The three 2016 Nobel Laureates in Chemistry have miniaturised machines and taken sustainable chemistry to a new dimension.
The first step towards a molecular machine was taken by Jean-Pierre Sauvage in 1983, when he succeeded in linking two ring-shaped molecules together to form a chain, called a catenane. Normally, molecules are joined by strong covalent bonds in which the atoms share electrons, but in the chain they were instead linked by a freer mechanical bond. For a machine to be able to perform a task it must consist of parts that can move relative to each other. The two interlocked rings fulfilled exactly this requirement.
The second step was taken by Fraser Stoddart in 1991, when he developed arotaxane. He threaded a molecular ring onto a thin molecular axle and demonstrated that the ring was able to move along the axle. Among his developments based on rotaxanes are a molecular lift, a molecular muscle and a molecule-based computer chip.

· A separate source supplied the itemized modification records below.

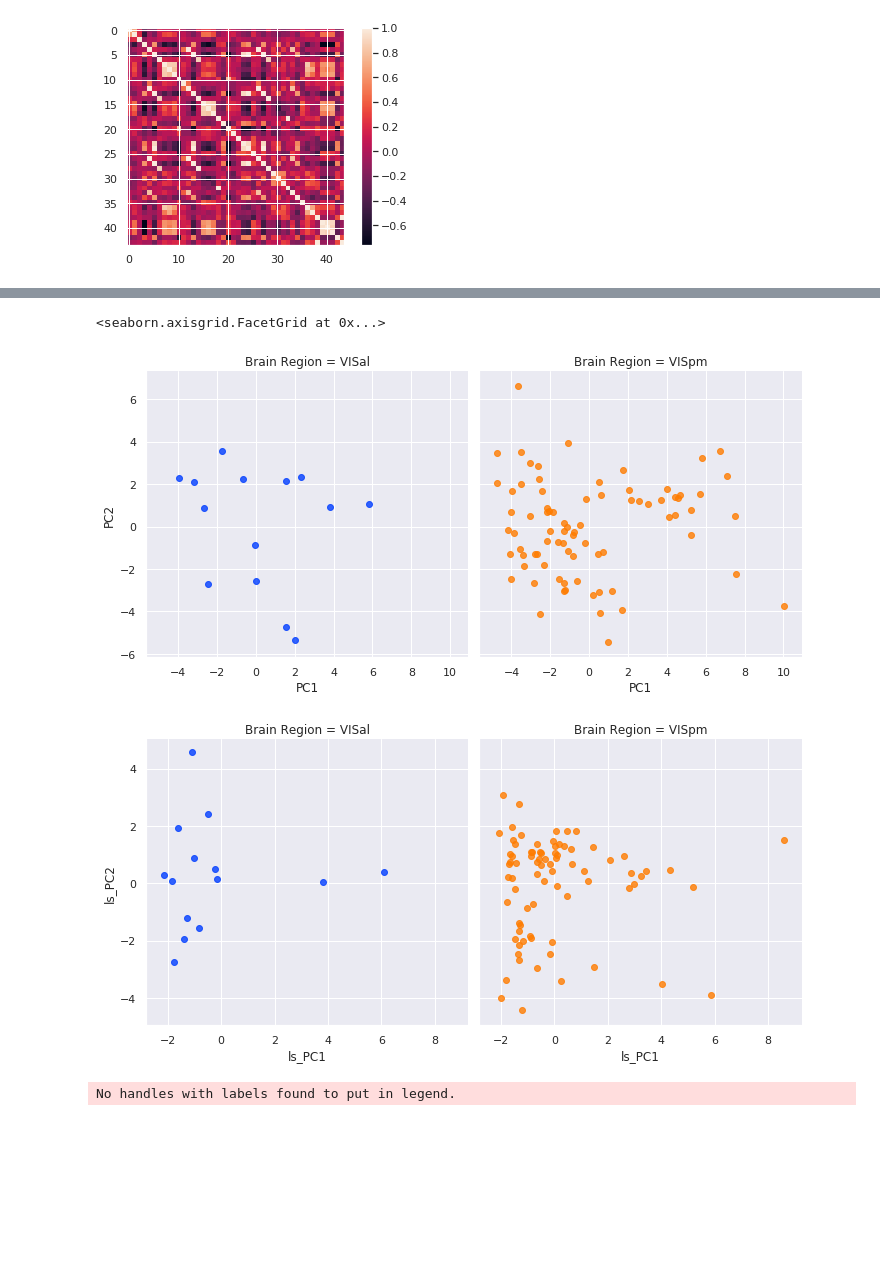
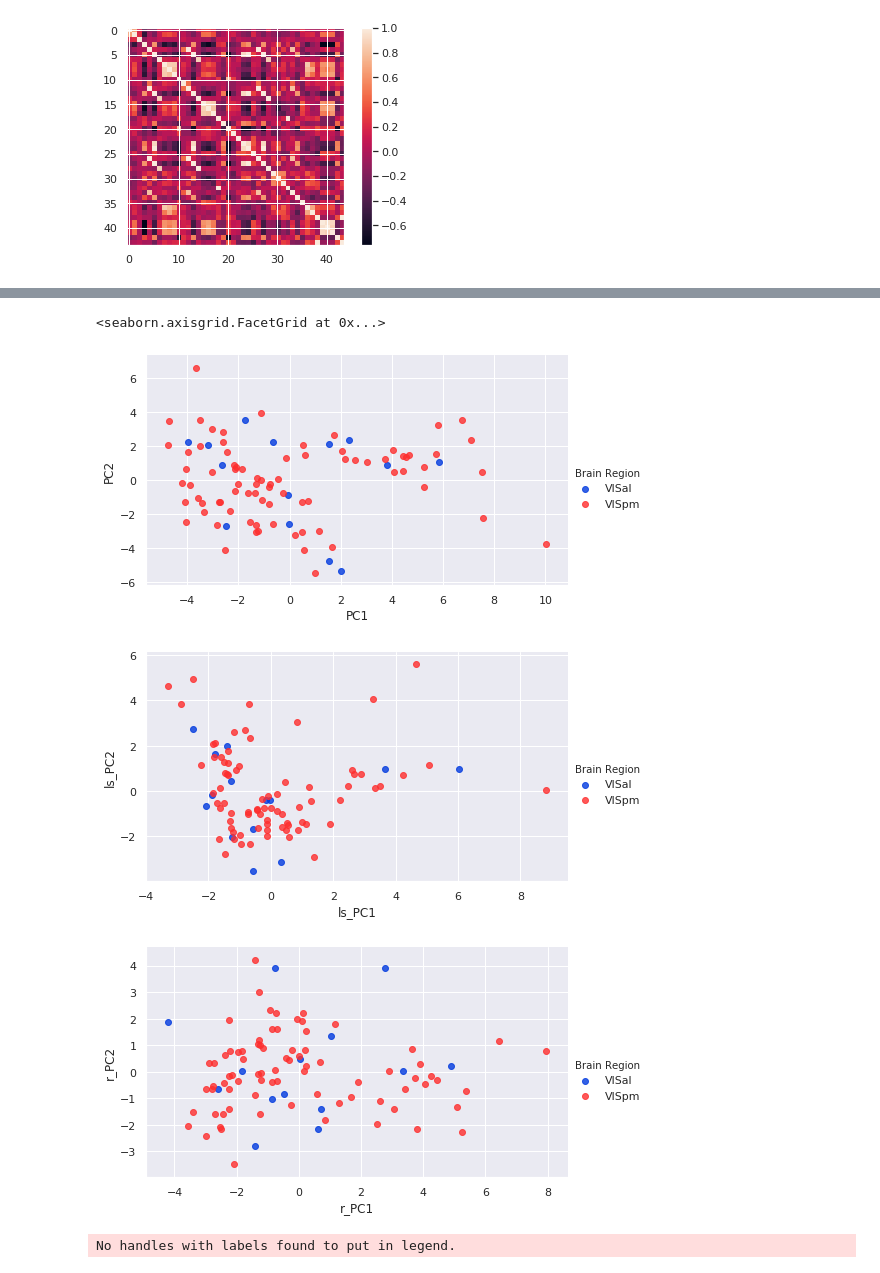
Before and after one commit to tthd0214/CellTypeProject, a Jupyter notebook: FinalProject/BIPN 162 Final Project Group 8.ipynb, the cells around one changed output, grey strips where cells are left out. Saved outputs shown, nothing was run; the diff lists cells and outputs as text; code cells hidden in the pictures; blank space fills up the shorter version.

```diff
--- a/FinalProject/BIPN 162 Final Project Group 8.ipynb
+++ b/FinalProject/BIPN 162 Final Project Group 8.ipynb
@@ -340,6 +300,6 @@ Index(['adaptation', 'avg_isi', 'electrode_0_pa', 'f_i_curve_slope',
 # %%
 ephys_list_long_square = ['adaptation', 'avg_isi', 'f_i_curve_slope',
-       'fast_trough_t_long_square',
+       'fast_trough_t_long_square', 'fast_trough_v_long_square',
        'input_resistance_mohm', 'latency',
        'peak_t_long_square',
        'threshold_i_long_square',
@@ -349,3 +309,13 @@ ephys_list_long_square = ['adaptation', 'avg_isi', 'f_i_curve_slope',
        'trough_v_long_square',
        'upstroke_downstroke_ratio_long_square',
        'vrest']
+
+
+ephys_list_ramp =['adaptation', 'avg_isi', 'f_i_curve_slope',
+        'fast_trough_t_ramp', 'fast_trough_v_ramp',
+       'input_resistance_mohm', 'latency',
+       'peak_t_ramp', 'peak_v_ramp',
+       'threshold_i_ramp','threshold_t_ramp', 'threshold_v_ramp',
+       'trough_t_ramp', 'trough_v_ramp',
+       'upstroke_downstroke_ratio_ramp',
+       'vrest']
@@ -841,13 +760,22 @@ visalpm_ephys_name['ls_PC2'] = X_2D_ls[:,1]
 visalpm_ephys_name['ls_PC3'] = X_2D_ls[:,2]
 visalpm_ephys_name['ls_PC4'] = X_2D_ls[:,3]
 visalpm_ephys_name['ls_PC5'] = X_2D_ls[:,4]
+
+X_2D_ramp = pca.fit_transform(visalpm_ephys.loc[:, ephys_list_ramp])
+visalpm_ephys_name['r_PC1'] = X_2D_ramp[:,0]
+visalpm_ephys_name['r_PC2'] = X_2D_ramp[:,1]
+visalpm_ephys_name['r_PC3'] = X_2D_ramp[:,2]
+visalpm_ephys_name['r_PC4'] = X_2D_ramp[:,3]
+visalpm_ephys_name['r_PC5'] = X_2D_ramp[:,4]
 # %%
-sns.lmplot("PC1", "PC2", hue ='Brain Region',col='Brain Region', data=visalpm_ephys_name, fit_reg=False)
-sns.lmplot("ls_PC1", "ls_PC2", hue='Brain Region',col='Brain Region' , data=visalpm_ephys_name, fit_reg=False)
+sns.lmplot("PC1", "PC2", hue ='Brain Region', palette = custom, data=visalpm_ephys_name, fit_reg=False, height = 4, aspect = 1.7)
+sns.lmplot("ls_PC1", "ls_PC2", hue='Brain Region', palette = custom, data=visalpm_ephys_name, fit_reg=False, height = 4, aspect = 1.7)
+sns.lmplot("r_PC1", "r_PC2", hue='Brain Region', palette = custom, data=visalpm_ephys_name, fit_reg=False, height = 4, aspect = 1.7)
 # %% [output]
 <seaborn.axisgrid.FacetGrid at 0x...>
-[figure, old version]
+[figure, new version]
-[figure, old version]
+[figure, new version]
+[figure, added]
 # %%
 plt.figure(figsize = (5,5))
 
```
Also changed, not shown: parts of 29 cells of this notebook.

Ben Feringa was the first person to develop a molecular motor. In 1999 he got a molecular rotor blade to spin continually in the same direction. Using molecular motors, he has rotated a glass cylinder that is 10 000 times bigger than the motor and also designed a nanocar (below).
The 2016 Nobel Laureates in Chemistry have taken molecular systems out of equilibrium's stalemate and into energy-filled states in which their movements can be controlled. In terms of development, the molecular motor is at the same stage as the electric motor was in the 1830s, when scientists displayed various spinning cranks and wheels, unaware that they would lead to washing machines, fans and food processors.

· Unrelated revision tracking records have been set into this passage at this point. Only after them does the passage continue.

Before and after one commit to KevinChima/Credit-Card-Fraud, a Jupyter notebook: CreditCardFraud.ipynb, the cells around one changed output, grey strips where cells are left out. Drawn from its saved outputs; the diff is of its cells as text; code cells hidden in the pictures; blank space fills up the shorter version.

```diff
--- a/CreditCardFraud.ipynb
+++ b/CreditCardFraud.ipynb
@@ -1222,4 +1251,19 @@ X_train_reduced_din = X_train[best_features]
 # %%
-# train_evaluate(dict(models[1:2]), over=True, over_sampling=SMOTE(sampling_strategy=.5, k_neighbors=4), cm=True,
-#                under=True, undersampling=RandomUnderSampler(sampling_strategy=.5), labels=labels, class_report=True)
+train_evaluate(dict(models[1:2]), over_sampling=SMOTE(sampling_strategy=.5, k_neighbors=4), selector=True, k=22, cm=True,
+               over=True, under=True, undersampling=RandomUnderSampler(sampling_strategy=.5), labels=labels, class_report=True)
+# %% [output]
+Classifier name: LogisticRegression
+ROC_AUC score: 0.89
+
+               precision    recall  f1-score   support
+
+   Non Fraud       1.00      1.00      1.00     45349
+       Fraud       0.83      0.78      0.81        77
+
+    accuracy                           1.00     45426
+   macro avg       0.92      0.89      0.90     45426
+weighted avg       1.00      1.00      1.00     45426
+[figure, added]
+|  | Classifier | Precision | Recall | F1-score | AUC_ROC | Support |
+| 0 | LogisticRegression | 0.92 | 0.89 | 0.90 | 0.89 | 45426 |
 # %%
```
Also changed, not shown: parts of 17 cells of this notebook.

Molecular machines are part of the sustainable chemistry tool kit that will be used to develop future new materials, sensors and energy storage systems. To learn more about their collective achievement a collection of their research papers, drawn from Nature Research journals, can be found here.

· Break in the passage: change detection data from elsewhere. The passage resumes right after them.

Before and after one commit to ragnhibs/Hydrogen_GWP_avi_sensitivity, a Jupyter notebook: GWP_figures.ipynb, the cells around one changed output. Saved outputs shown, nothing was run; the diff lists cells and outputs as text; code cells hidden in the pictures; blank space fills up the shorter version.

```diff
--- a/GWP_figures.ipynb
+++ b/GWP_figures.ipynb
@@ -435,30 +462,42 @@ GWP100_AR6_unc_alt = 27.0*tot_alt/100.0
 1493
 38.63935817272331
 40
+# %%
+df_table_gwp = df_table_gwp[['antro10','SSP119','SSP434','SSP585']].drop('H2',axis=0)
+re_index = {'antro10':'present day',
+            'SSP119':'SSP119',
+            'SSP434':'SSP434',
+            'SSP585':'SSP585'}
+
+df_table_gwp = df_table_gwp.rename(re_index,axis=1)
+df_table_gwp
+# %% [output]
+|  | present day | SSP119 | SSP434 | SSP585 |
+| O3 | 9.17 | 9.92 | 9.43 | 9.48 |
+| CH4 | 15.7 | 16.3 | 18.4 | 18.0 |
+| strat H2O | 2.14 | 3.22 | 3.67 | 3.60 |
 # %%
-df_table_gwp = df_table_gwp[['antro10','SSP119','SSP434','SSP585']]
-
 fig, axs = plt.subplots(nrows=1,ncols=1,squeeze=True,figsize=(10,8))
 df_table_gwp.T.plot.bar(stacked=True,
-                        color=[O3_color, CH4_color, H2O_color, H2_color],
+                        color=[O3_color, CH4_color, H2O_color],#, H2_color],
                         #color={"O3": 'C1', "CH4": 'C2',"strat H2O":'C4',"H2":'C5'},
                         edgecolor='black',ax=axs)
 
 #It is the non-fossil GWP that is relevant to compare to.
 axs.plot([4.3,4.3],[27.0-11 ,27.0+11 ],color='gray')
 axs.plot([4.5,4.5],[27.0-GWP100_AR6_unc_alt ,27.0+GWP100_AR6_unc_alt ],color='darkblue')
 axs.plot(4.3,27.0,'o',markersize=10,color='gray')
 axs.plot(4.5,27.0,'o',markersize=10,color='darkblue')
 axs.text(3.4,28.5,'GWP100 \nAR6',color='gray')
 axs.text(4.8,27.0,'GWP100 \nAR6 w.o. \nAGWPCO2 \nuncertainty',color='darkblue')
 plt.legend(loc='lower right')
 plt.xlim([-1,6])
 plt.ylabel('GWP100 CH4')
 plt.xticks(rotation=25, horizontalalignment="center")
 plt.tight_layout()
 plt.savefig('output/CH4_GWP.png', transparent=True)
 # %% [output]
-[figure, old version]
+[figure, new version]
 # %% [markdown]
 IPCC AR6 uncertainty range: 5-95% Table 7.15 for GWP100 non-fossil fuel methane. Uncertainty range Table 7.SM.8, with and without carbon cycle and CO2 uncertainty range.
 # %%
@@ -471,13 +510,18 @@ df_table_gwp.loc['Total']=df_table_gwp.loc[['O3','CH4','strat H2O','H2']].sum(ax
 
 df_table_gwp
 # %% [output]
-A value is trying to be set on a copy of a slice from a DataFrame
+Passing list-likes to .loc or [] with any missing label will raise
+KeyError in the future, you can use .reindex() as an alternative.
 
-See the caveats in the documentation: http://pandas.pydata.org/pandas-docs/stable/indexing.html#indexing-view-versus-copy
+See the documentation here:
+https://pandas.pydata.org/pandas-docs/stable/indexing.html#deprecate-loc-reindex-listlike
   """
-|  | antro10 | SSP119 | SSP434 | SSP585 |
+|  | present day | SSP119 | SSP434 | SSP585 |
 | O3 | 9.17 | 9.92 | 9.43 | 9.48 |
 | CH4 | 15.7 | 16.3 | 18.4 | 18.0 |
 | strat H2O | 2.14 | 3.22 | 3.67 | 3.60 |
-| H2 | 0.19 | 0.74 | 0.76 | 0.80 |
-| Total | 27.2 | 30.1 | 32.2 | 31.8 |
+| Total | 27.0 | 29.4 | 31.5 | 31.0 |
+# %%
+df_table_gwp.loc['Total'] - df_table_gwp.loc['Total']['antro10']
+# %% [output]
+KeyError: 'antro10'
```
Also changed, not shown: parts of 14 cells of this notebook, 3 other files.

Feringa in Brussels
2016 Nobel laureate Prof Ben Feringa will feature at the International Solvay Institutes’ annual public event on Sunday 23 October 2016 at the Flagey Studios in Brussels. He will be one of the main speakers on the theme of ‘‘Chemistry for the World of Tomorrow’’ and will highlight research at the frontiers of sustainable chemistry.
The event will feature three Nobel Chemistry laureates – two as its main speakers
- Green Chemistry for Sustainable Development by Professor Robert Grubbs (Caltech), 2005 Nobel Laureate in Chemistry, and
- The Art of Building Small by Professor Ben Feringa (Groningen) 2015 Laureate of the Solvay Prize and 2016 Nobel laureate
The lectures will be followed by a panel discussion of distinguished scientists led by Professor Kurt Wüthrich (ETH and Scripps Institute), 2002 Nobel Laureate in Chemistry. The audience will also have the opportunity to ask questions to the panel on the most pressing issues facing today’s chemistry.
The lectures and debate will be delivered in English with simultaneous translations to Dutch and French. The event is free, but participants must register in advance here.